### Exercise prompt:
Say how many lines below have "release" in them, giving the number alone.
Segment Open
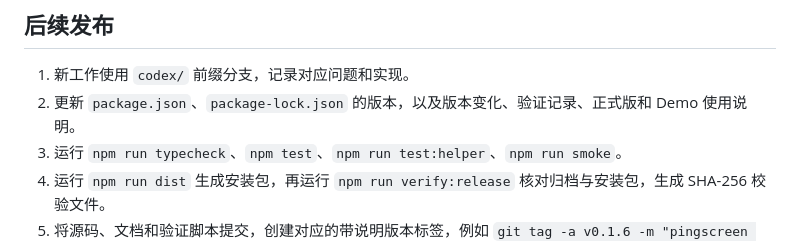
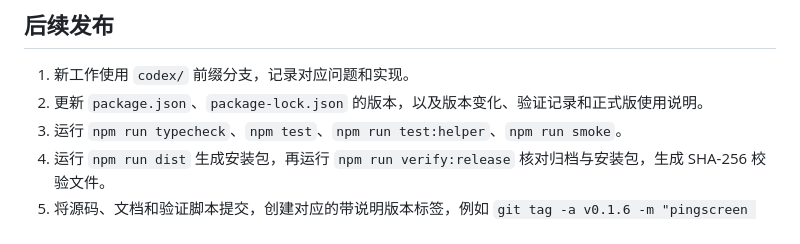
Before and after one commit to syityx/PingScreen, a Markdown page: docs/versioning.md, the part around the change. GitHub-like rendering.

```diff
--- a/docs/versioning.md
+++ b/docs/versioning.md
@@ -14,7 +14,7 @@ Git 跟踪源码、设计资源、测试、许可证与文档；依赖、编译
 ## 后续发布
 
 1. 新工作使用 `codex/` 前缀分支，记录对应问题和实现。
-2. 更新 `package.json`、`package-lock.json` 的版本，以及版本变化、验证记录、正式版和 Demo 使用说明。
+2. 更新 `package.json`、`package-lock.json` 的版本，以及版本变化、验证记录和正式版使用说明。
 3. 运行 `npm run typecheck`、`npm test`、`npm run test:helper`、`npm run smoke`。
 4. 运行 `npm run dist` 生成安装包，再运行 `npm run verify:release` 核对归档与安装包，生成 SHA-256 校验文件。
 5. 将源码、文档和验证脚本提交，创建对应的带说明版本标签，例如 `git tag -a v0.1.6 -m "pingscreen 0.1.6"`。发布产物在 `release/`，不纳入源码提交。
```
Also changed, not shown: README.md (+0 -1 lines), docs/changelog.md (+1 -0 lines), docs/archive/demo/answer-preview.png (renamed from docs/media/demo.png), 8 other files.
Segment Closed
Segment Open
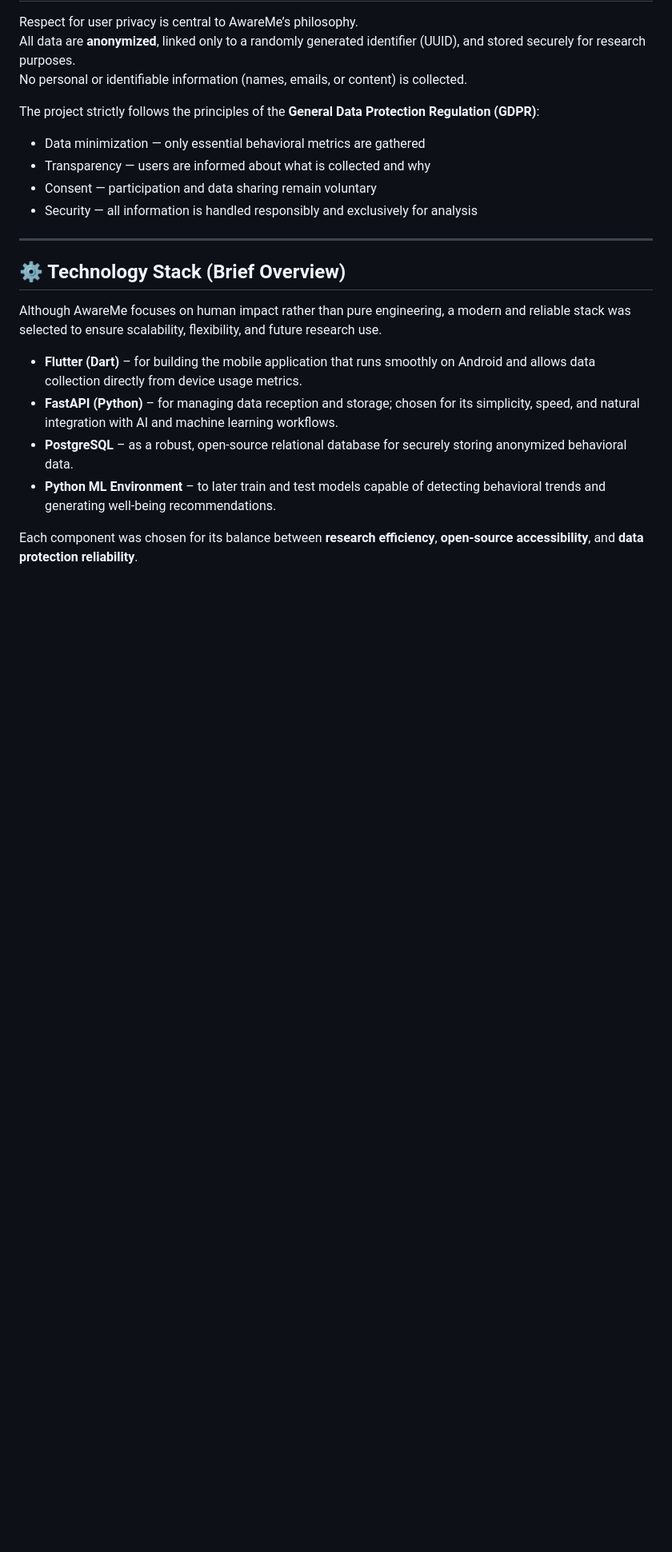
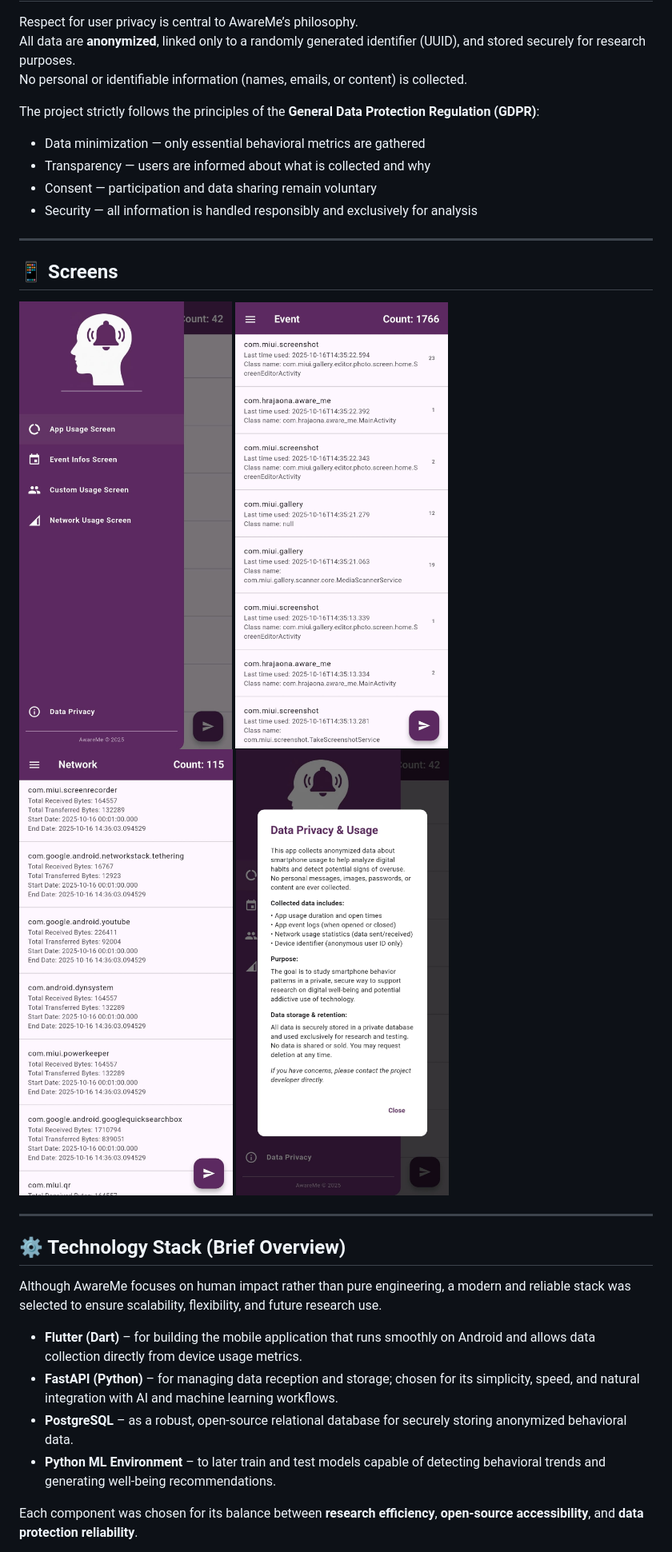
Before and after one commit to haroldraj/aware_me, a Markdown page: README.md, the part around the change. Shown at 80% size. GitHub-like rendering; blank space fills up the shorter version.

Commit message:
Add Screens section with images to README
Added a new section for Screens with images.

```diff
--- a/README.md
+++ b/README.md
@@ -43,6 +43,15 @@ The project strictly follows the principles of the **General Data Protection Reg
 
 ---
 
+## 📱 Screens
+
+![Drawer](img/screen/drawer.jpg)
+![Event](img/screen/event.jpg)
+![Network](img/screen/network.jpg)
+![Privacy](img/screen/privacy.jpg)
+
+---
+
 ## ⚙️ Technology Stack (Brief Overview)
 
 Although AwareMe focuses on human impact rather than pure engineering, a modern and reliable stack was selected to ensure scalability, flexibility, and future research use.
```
Segment Closed
### Written solution:
2